EXERCISE OBJECTIVE -
Please show every line in the entries below that includes the word "changed".

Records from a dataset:
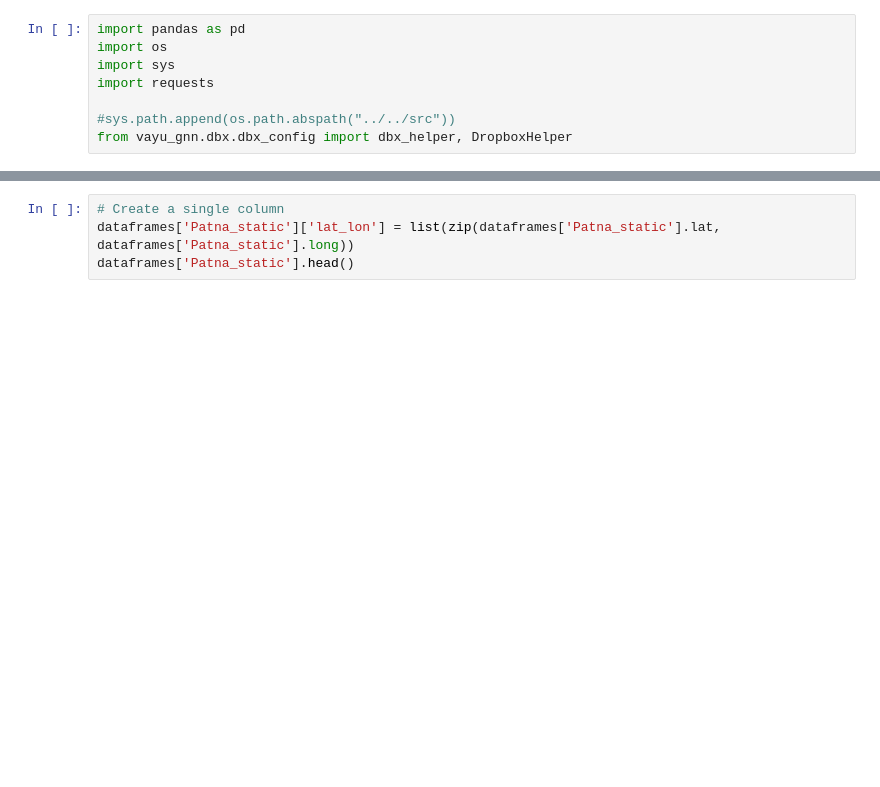
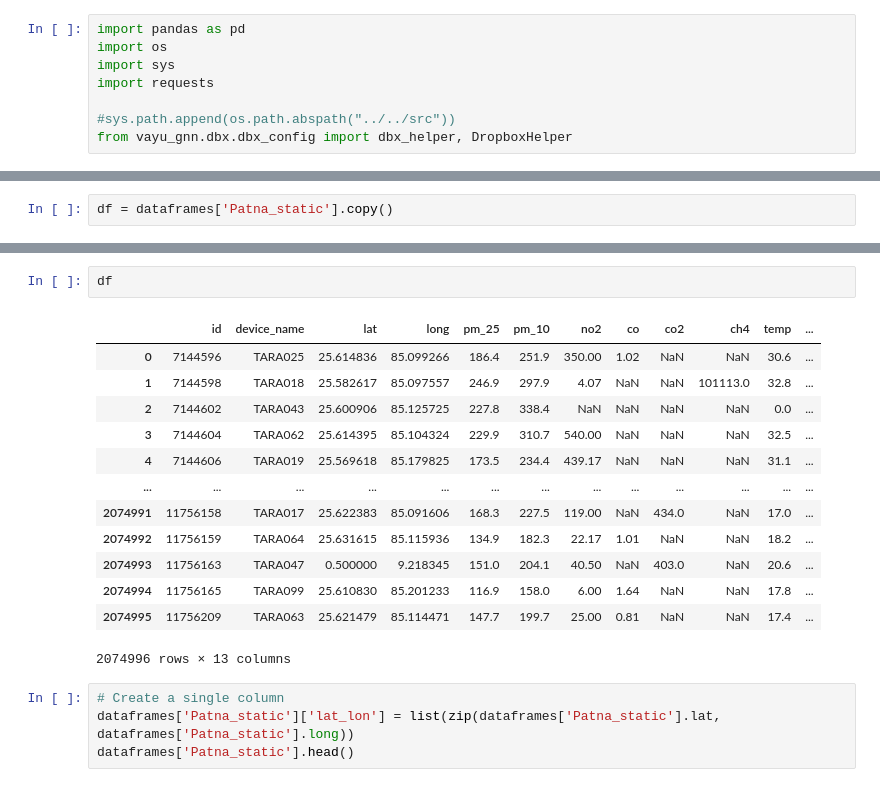
Before and after one commit to EconAIorg/vayu-gnn, a Jupyter notebook: notebooks/features/eric_eda.ipynb, the cells around one changed output, grey strips where cells are left out. Drawn from its saved outputs; the diff is of its cells as text; blank space fills up the shorter version.

```diff
--- a/notebooks/features/eric_eda.ipynb
+++ b/notebooks/features/eric_eda.ipynb
@@ -100,0 +188,2 @@ Fetching data for Patna, static for February 2025
+# %%
+df = dataframes['Patna_static'].copy()
@@ -101,3 +211,19 @@ Fetching data for Patna, static for February 2025
+# %%
+df
+# %% [output]
+|  | id | device_name | lat | long | pm_25 | pm_10 | no2 | co | co2 | ch4 | temp | ... |
+| 0 | 7144596 | TARA025 | 25.614836 | 85.099266 | 186.4 | 251.9 | 350.00 | 1.02 | NaN | NaN | 30.6 | ... |
+| 1 | 7144598 | TARA018 | 25.582617 | 85.097557 | 246.9 | 297.9 | 4.07 | NaN | NaN | 101113.0 | 32.8 | ... |
+| 2 | 7144602 | TARA043 | 25.600906 | 85.125725 | 227.8 | 338.4 | NaN | NaN | NaN | NaN | 0.0 | ... |
+| 3 | 7144604 | TARA062 | 25.614395 | 85.104324 | 229.9 | 310.7 | 540.00 | NaN | NaN | NaN | 32.5 | ... |
+| 4 | 7144606 | TARA019 | 25.569618 | 85.179825 | 173.5 | 234.4 | 439.17 | NaN | NaN | NaN | 31.1 | ... |
+| ... | ... | ... | ... | ... | ... | ... | ... | ... | ... | ... | ... | ... |
+| 2074991 | 11756158 | TARA017 | 25.622383 | 85.091606 | 168.3 | 227.5 | 119.00 | NaN | 434.0 | NaN | 17.0 | ... |
+| 2074992 | 11756159 | TARA064 | 25.631615 | 85.115936 | 134.9 | 182.3 | 22.17 | 1.01 | NaN | NaN | 18.2 | ... |
+| 2074993 | 11756163 | TARA047 | 0.500000 | 9.218345 | 151.0 | 204.1 | 40.50 | NaN | 403.0 | NaN | 20.6 | ... |
+| 2074994 | 11756165 | TARA099 | 25.610830 | 85.201233 | 116.9 | 158.0 | 6.00 | 1.64 | NaN | NaN | 17.8 | ... |
+| 2074995 | 11756209 | TARA063 | 25.621479 | 85.114471 | 147.7 | 199.7 | 25.00 | 0.81 | NaN | NaN | 17.4 | ... |
+2074996 rows × 13 columns
 # %%
 # Create a single column
 dataframes['Patna_static']['lat_lon'] = list(zip(dataframes['Patna_static'].lat, dataframes['Patna_static'].long))
```
Also changed, not shown: parts of 14 cells of this notebook.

PROBLEM SOLUTION -
Before and after one commit to EconAIorg/vayu-gnn, a Jupyter notebook: notebooks/features/eric_eda.ipynb, the cells around one changed output, grey strips where cells are left out. Drawn from its saved outputs; the diff is of its cells as text; blank space fills up the shorter version.
Also changed, not shown: parts of 14 cells of this notebook.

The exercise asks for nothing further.